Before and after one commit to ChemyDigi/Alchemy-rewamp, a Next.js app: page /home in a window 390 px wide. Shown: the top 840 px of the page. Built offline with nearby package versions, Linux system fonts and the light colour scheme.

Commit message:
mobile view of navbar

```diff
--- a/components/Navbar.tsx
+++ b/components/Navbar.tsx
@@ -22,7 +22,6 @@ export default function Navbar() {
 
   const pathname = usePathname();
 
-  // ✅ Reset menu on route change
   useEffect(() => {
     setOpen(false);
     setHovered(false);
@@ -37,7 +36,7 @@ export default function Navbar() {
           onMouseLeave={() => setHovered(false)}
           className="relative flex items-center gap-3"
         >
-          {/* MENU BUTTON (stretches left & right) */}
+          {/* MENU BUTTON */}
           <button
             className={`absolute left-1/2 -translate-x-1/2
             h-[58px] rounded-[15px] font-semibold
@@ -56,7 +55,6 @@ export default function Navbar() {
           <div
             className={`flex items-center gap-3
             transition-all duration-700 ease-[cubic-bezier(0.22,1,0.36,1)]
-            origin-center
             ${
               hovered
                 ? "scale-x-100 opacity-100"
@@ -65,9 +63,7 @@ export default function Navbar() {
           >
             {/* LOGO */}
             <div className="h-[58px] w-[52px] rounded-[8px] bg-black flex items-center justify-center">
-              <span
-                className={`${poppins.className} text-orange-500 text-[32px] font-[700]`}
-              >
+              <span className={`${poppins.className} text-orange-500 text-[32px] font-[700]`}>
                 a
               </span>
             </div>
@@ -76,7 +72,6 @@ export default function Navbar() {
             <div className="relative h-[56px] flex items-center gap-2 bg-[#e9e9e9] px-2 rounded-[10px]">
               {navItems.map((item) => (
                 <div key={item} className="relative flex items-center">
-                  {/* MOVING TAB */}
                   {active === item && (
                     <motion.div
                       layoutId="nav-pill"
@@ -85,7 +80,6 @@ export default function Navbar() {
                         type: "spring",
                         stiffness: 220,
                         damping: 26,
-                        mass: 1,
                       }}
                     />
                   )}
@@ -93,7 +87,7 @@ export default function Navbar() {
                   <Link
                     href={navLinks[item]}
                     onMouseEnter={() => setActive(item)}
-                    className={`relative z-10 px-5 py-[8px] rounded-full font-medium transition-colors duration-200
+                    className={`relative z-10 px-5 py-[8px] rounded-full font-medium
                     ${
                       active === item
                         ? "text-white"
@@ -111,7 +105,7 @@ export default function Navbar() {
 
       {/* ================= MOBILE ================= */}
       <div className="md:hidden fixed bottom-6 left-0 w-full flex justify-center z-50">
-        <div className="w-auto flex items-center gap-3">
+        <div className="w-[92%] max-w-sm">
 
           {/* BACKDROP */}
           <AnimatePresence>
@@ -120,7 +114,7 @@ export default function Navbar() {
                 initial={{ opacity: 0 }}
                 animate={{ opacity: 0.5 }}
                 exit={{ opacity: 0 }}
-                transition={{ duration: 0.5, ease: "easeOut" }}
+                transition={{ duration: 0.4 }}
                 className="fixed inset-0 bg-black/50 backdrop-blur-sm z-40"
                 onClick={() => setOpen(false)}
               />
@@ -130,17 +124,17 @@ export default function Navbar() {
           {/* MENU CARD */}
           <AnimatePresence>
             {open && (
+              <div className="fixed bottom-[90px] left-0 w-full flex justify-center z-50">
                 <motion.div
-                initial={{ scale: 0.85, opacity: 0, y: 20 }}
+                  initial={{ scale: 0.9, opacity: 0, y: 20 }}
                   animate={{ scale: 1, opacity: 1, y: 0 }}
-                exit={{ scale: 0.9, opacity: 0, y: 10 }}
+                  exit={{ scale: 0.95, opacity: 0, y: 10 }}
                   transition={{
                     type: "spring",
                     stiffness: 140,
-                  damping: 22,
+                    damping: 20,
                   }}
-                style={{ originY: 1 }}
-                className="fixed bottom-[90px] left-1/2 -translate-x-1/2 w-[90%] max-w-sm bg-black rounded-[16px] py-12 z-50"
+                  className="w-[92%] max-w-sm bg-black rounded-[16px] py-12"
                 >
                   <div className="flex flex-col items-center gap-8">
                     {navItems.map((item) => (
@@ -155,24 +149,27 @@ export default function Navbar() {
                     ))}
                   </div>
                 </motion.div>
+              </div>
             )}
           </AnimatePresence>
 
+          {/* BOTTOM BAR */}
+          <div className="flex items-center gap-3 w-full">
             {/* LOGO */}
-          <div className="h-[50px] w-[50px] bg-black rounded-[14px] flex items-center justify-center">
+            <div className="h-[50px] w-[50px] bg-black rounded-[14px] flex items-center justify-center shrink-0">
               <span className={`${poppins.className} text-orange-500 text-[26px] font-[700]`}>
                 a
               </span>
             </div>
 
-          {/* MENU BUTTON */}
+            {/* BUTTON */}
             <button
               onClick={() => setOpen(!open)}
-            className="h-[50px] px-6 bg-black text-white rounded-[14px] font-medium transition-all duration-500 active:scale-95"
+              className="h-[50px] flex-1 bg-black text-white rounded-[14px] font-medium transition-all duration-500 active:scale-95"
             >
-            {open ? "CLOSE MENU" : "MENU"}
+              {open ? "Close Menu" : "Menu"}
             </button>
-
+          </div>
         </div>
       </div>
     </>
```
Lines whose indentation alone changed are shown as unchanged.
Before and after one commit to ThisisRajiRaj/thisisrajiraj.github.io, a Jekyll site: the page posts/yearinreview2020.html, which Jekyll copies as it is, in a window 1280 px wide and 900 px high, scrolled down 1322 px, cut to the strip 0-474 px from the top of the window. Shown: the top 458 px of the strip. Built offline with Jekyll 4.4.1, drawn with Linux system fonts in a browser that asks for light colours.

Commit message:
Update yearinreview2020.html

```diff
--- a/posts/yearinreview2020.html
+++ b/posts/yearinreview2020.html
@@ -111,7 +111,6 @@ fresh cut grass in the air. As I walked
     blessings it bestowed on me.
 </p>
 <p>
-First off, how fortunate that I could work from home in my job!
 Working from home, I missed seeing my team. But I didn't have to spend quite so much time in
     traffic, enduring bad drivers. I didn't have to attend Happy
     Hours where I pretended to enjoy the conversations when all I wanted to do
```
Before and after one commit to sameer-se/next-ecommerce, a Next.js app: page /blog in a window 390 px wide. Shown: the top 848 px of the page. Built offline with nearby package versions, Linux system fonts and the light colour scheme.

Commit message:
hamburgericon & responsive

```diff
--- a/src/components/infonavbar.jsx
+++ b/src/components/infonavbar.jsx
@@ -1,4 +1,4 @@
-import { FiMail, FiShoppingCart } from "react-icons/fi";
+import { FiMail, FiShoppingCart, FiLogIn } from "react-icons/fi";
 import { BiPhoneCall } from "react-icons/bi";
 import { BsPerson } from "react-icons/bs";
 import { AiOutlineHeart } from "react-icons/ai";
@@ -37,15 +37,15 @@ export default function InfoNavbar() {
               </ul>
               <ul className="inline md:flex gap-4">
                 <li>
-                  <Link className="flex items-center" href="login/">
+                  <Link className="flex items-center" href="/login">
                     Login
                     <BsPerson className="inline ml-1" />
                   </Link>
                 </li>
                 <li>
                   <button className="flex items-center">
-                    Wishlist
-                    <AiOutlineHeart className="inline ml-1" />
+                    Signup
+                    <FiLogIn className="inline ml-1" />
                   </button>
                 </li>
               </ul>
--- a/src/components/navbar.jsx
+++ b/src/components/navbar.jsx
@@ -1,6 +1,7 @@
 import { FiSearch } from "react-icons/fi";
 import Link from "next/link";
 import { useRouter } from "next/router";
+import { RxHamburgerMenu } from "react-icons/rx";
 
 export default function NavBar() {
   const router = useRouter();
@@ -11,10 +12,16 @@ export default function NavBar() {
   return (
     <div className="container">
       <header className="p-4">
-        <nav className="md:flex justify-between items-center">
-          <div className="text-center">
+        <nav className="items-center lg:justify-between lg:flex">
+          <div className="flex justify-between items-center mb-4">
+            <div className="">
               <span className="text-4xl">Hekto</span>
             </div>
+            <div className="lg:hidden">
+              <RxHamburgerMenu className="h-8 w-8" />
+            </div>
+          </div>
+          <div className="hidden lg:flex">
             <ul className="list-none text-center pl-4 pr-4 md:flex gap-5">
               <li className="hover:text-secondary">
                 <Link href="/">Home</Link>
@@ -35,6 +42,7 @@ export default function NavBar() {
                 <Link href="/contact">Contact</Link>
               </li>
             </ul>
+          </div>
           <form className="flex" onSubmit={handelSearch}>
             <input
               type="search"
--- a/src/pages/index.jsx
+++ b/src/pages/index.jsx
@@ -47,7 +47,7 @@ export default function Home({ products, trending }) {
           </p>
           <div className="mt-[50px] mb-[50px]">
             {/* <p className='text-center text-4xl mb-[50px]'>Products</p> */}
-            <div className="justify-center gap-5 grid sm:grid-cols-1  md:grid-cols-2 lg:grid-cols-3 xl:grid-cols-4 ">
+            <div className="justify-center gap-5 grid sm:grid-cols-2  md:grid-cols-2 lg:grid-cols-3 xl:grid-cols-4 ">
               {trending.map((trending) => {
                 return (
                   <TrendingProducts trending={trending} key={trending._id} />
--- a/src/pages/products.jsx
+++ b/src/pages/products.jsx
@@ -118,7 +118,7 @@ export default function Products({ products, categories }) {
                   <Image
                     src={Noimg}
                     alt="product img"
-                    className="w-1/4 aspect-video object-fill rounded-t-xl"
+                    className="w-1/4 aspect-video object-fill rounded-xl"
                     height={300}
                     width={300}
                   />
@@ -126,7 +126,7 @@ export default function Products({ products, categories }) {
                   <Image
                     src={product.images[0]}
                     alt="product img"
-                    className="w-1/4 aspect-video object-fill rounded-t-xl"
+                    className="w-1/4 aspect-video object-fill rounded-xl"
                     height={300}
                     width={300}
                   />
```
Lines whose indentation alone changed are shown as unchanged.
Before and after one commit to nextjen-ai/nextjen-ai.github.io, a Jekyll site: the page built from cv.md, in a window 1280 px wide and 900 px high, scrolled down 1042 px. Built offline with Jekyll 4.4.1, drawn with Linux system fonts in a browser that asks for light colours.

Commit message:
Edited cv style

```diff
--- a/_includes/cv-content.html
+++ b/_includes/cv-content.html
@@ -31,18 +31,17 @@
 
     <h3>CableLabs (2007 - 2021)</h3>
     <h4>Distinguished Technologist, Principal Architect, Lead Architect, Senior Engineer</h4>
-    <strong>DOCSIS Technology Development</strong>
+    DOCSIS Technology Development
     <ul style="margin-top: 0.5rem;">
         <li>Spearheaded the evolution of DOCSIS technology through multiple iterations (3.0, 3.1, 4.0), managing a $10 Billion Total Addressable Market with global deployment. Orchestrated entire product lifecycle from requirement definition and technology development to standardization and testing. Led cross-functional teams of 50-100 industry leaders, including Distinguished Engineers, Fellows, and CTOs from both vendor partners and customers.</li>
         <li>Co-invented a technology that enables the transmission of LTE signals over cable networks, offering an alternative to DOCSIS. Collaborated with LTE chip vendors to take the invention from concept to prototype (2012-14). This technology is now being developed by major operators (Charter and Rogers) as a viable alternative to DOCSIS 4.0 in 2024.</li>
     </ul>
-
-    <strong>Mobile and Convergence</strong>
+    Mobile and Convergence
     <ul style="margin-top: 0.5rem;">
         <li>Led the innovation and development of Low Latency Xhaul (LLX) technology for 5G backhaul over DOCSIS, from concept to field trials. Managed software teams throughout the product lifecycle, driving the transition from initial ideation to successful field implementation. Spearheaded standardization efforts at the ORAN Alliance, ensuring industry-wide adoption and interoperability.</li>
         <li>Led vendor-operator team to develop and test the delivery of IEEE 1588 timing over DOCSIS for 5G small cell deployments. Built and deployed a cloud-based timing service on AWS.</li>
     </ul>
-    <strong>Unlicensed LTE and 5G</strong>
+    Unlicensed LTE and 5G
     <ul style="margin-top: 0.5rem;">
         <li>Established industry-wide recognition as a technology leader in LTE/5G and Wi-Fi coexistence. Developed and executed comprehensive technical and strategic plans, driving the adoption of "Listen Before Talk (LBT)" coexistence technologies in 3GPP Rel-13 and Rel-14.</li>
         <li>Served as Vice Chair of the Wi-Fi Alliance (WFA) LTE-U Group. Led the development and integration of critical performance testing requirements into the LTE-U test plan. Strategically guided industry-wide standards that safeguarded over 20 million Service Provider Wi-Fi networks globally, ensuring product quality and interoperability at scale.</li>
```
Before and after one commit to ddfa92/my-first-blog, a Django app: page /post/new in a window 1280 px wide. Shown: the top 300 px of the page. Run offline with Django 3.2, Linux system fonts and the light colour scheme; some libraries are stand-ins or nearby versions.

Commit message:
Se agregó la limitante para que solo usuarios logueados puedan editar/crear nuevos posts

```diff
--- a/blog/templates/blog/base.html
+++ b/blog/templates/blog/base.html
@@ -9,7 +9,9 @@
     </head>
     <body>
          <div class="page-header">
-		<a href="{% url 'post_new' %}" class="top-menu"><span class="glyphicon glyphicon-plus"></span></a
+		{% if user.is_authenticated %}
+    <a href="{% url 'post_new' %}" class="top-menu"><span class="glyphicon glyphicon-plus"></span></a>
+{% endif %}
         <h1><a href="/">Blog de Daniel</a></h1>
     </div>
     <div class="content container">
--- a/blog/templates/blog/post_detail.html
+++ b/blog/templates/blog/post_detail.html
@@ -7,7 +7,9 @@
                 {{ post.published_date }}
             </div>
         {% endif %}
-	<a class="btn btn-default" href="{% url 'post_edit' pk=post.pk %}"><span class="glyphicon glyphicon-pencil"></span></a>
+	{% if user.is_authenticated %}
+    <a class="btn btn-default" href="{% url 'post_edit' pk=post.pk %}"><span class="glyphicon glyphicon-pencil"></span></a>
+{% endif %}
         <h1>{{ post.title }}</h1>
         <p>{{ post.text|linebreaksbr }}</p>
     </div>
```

·····

The expected answer is only a number: the count of lines in this listing that contain the string "text".

12